Festival Director William Dalrymple spoke of the ZEE Jaipur Literature Festival’s modest start in 2006, joking that ‘the first reading took place in the Durbar Hall, and about 20 people were there:16 of them were Japanese tourists who had got lost.’ Dalrymple spoke of the astonishing phenomenon of the Jaipur Literature Festival’s success, which has created open access to Nobel Prize winners, Harvard and Oxford scholars, and literary prizewinners across the world. ‘For five days, the greatest minds in the world are free.’ He predicted that the tenth Jaipur Literature Festival ‘is going to be madness and mayhem’
The lamp was then lit to a fanfare of rousing drums, didgeridoo and fireworks, by yogi, mystic and New York Times bestselling author Sadhguru, Chief Minister of Rajasthan Vasundhara Raje Scindia, and keynote speakers Anne Waldman and Gulzar.

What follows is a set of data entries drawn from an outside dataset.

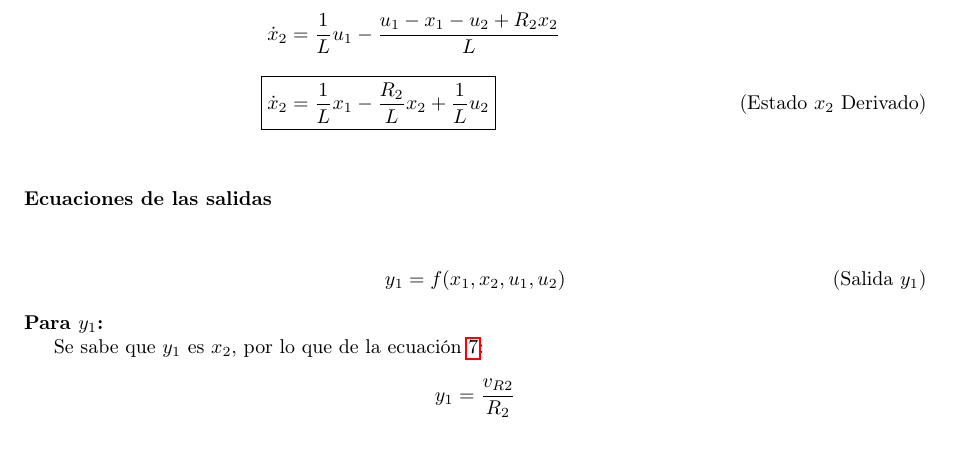
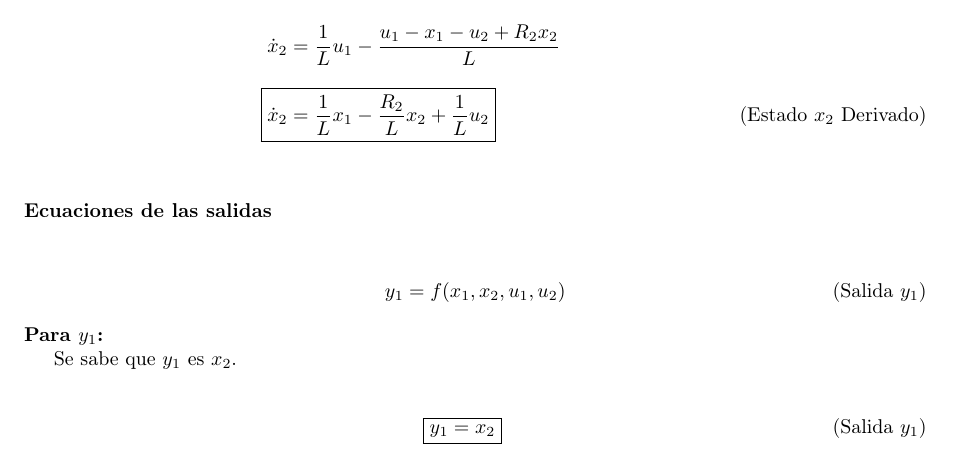
Before and after one commit to emilio93/ie409, a LaTeX problem sheet (tarea2/tarea2.tex, which reads tarea2/parte1.2/5-ecuaciones-salidas.tex): part of page 5 of 6, cut so that both start at the same text. Compiled offline with pdfLaTeX.

Commit message:
se termina salidas de parte 1.2

```diff
--- a/tarea2/parte1.2/5-ecuaciones-salidas.tex
+++ b/tarea2/parte1.2/5-ecuaciones-salidas.tex
@@ -6,7 +6,9 @@
 
   \noindent\textbf{Para $y_1$:}
 
-    Se sabe que $y_1$ es $x_2$, por lo que de la ecuación \ref{eq:1.2:3:vr2}:
+    Se sabe que $y_1$ es $x_2$.
+
     \begin{align*}
-      y_1 = \frac{v_{R2}}{R_2}
+      \tag{Salida $y_1$}
+      \alignedbox{y_1}{= x_2}
     \end{align*}
```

Chief Minister of Rajasthan Vasundhara Raje Scindia welcomed the audience, authors and dignitaries to the festival, revealing that the Jaipur Literature Festival is ‘one of the high points of my year, the coming together across the world of wonderful writers, wonderful minds, and young people.’ She talked of how thrilled she was that the festival had spawned over 120 copycat festivals, observing that ‘literature has gone like a forest fire’ across India and across the world.
Vasundhara Raje Scindia expressed her delight that the festival was hosting a facsimile copy of the 13th century Magna Carta this year, considered to be the founding document of human rights and democracy. As the largest democracy in the world, ‘it is a huge tribute to us’ in India that it has come here, she said. She commended the city of Jaipur as an exceptional cultural experience, observing that ‘Jaipur is looking its finest in many, many years.’ She talked passionately about the many education, health, infrastructure, water and women initiatives that are unfolding across Rajasthan, stating that ‘it is not possible to ignore the girl child with a woman Chief Minister.’ She called on everyone to ‘please walk with us down this path,’ since ‘when we do things together, things happen, things change,’ noting that change doesn’t require money, only ‘a rich heart, a large heart.’
Shreyasi Goenka, Content Advisor for ZEE Entertainment, principal sponsors of the festival, congratulating the Festival Directors and Producers and said it was ‘an honour’ for ZEE to be an integral part of the festival for the fourth, consecutive year, which sought to ‘challenge notions, inspire opinions.’
Over the next five days, tens of thousands people will gather daily at the world’s largest free literary festival to mingle with over 400 speakers of great renown. This year’s festival will explore a multitude of ideas and themes, including a look at the nation. Freedom to Dream: India @ 70 looks at India today in the context of its history as well as its future. Other festival themes include Translations and World Literature, Women and Marginalised Voices, Sanskrit, and Colonialism and the Legacy of the Raj.
Photo Credit: Rajendra Kapoor